2022 ECMI Annual Conference

Published in: 

The ECMI Annual Conference 2022 gathered policymakers, industry participants an academics for a full-day discussion on the future of capital markets. It included a keynote speech on developing viable venture capital (VC) and private equity (PE) markets, as well as sessions on making Capital Markets Union (CMU) a reality, empowering retail investors, and finding a balance in sustainability reporting. The 2022 ECMI best paper on "Information intermediaries and sustainability: ESG ratings and benchmarks in the European Union" was also presented.

-  The European VC and PE market has developed a lot over the past few years and plays a fundamental role in the European economy. However, the regulatory framework should become more supportive: the regulatory treatment of PE and VC should be reconsidered, including under banking and insurance rules, while its attractiveness to retail investors should be enhanced.

-  The CMU initiative remains essential for recovery, growth and resilience across the EU but progress has proven difficult and slow. Although more commitment and more ambition is needed from the Council of the EU, this is currently lacking as Member States do not seem to fully grasp the benefits of capital markets and market financing.

-  Empowering retail investors is key to higher retail investment participation rates. Through higher trust in financial services, more readily available advice and a regulatory ecosystem that both protects as well as informs investors, retail investment can be stimulated.

-  Having in place common reporting standards that provide much-needed transparency and standardisation on a global scale is very important. But, it is equally important to ensure that compliance does not overshadow the most decision-useful information, divert resources away from sustainability performance improvement or increase the cost of compliance, complexity and paperwork in a way that hinders its benefits.

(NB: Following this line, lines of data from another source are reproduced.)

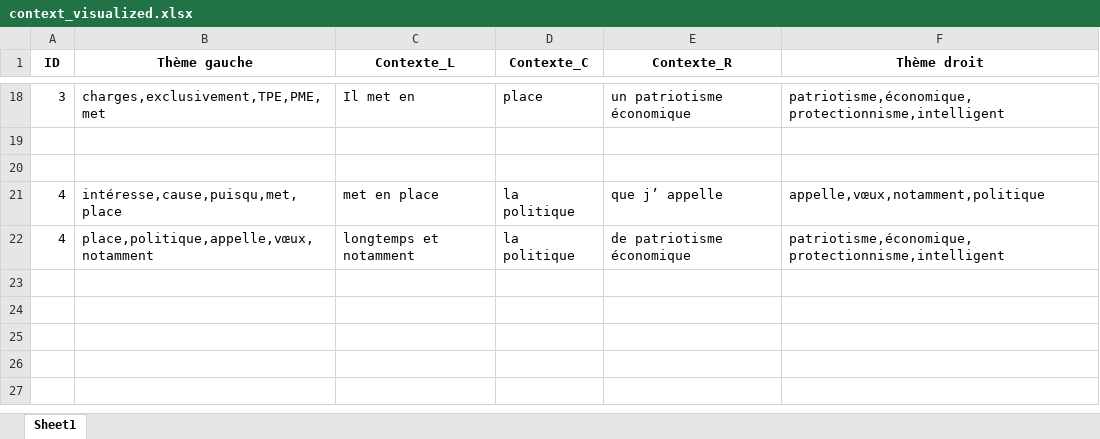
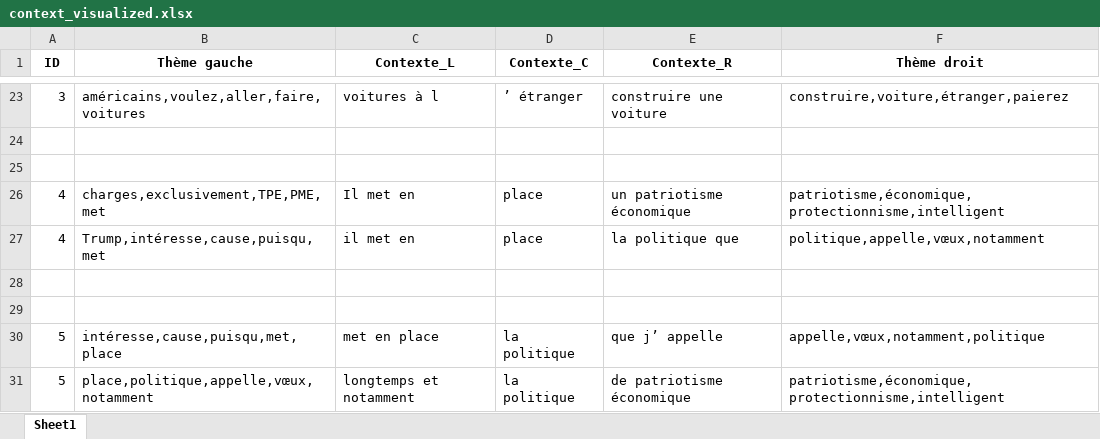
Before and after one commit to mehdi-mirzapour/French-CRS, an Excel workbook: demo/demo_output/context_visualized.xlsx, sheet Sheet1, drawn as a sheet; only a part is shown, gaps mark what is left out; values as stored, in another font and other column widths than the file's, no borders; addresses are those after the commit; the diff covers the shown part only; the diff names each change by its address in the sheet, - before the commit and + after, or states it on an @@ line.

```diff
--- a/demo/demo_output/context_visualized.xlsx (sheet Sheet1)
+++ b/demo/demo_output/context_visualized.xlsx (sheet Sheet1)
-B23 (Thème gauche): charges,exclusivement,TPE,PME,met
+B23 (Thème gauche): américains,voulez,aller,faire,voitures
-C23 (Contexte_L): Il met en
+C23 (Contexte_L): voitures à l
-D23 (Contexte_C): place
+D23 (Contexte_C): ’ étranger
-E23 (Contexte_R): un patriotisme économique
+E23 (Contexte_R): construire une voiture
-F23 (Thème droit): patriotisme,économique,protectionnisme,intelligent
+F23 (Thème droit): construire,voiture,étranger,paierez
+row 26: 4 | charges,exclusivement,TPE,PME,met | Il met en | place | un patriotisme économique | patriotisme,économique,protectionnisme,intelligent
+row 27: 4 | Trump,intéresse,cause,puisqu,met | il met en | place | la politique que | politique,appelle,vœux,notamment
+row 28: (empty)
+row 29: (empty)
-A30:A31 (ID): 4
+A30:A31 (ID): 5
```
Also changed, not shown: 6 added rows, 1 removed row, 1 moved row and 20 edited cells elsewhere in this sheet, demo/demo_output/unseen_data.xlsx, 36 other files.
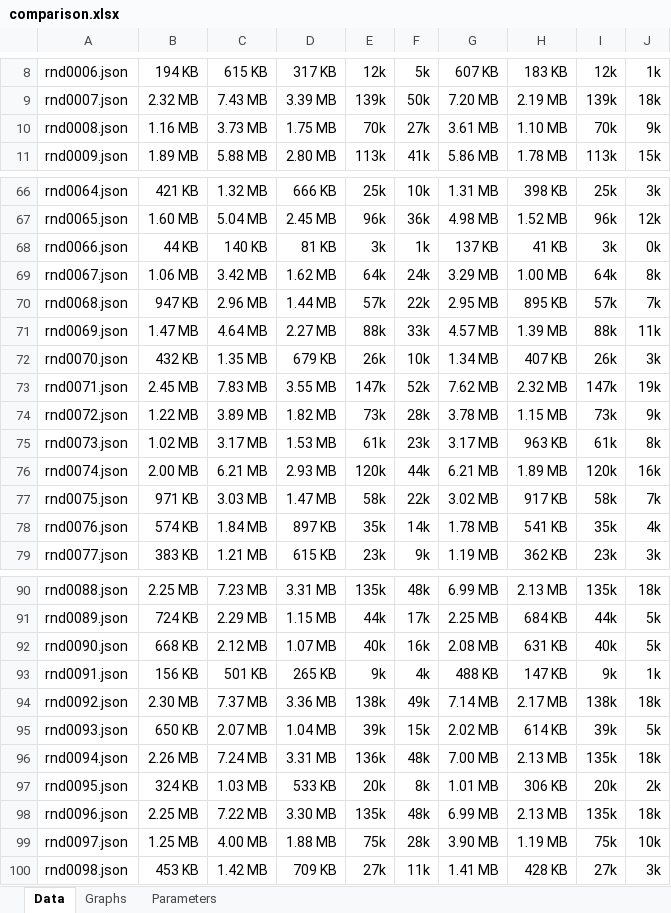
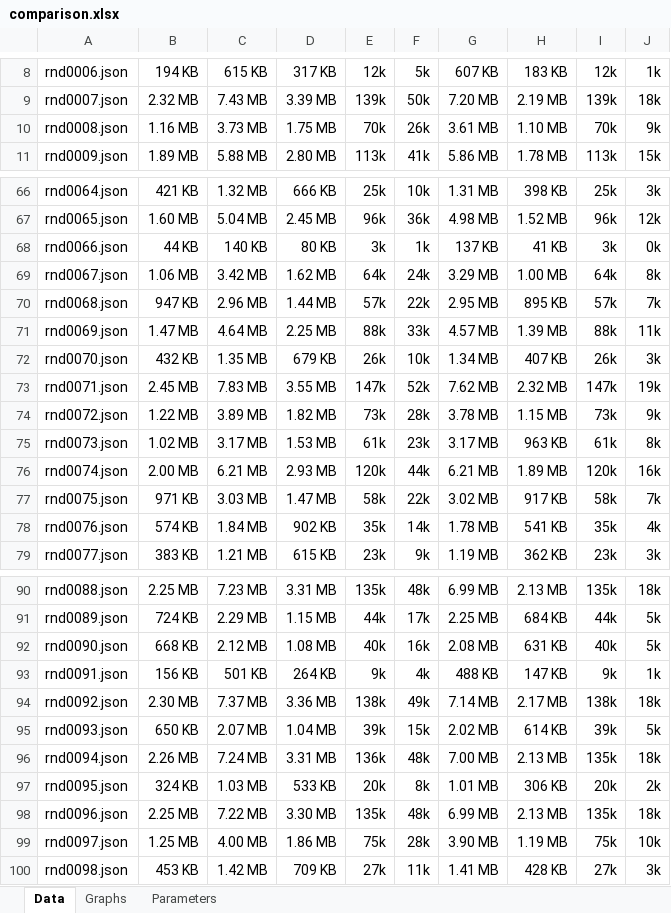
Before and after one commit to Diggsey/ijson, an Excel workbook: comparison.xlsx, sheet Data, drawn as a sheet; only a part is shown, gaps mark what is left out; values as stored, in another font and other column widths than the file's, no borders; table styles not drawn; the diff covers the shown part only; the diff names each change by its address in the sheet, - before the commit and + after, or states it on an @@ line.

```diff
--- a/comparison.xlsx (sheet Data)
+++ b/comparison.xlsx (sheet Data)
-F10: 27k
+F10: 26k
-D68: 81 KB
+D68: 80 KB
-D71: 2.27 MB
+D71: 2.25 MB
-D78: 897 KB
+D78: 902 KB
-D92: 1.07 MB
+D92: 1.08 MB
-D93: 265 KB
+D93: 264 KB
-D99: 1.88 MB
+D99: 1.86 MB
```
Also changed, not shown: 10 edited cells elsewhere in this sheet, charts or pictures, 3 other files.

-  As sustainable finance has been steadily expanding over the past few years, so has the development and use of sustainability ratings, benchmarks and indices. However, more emphasis should be put on the disclosure duties on methodologies and conflict of interests of ESG ratings services. In addition, the legal framework for financial analysts might be more suitable when it comes to ESG ratings, compared to that for credit rating agencies.

This report summarises the discussions held during the annual conference.

Apostolos Thomadakis, PhD, is a Research Fellow at ECMI and CEPS. Karel Lannoo is General Manager of ECMI and CEO of CEPS. Jelmer Nagtegaal is a Researcher at ECMI and CEPS.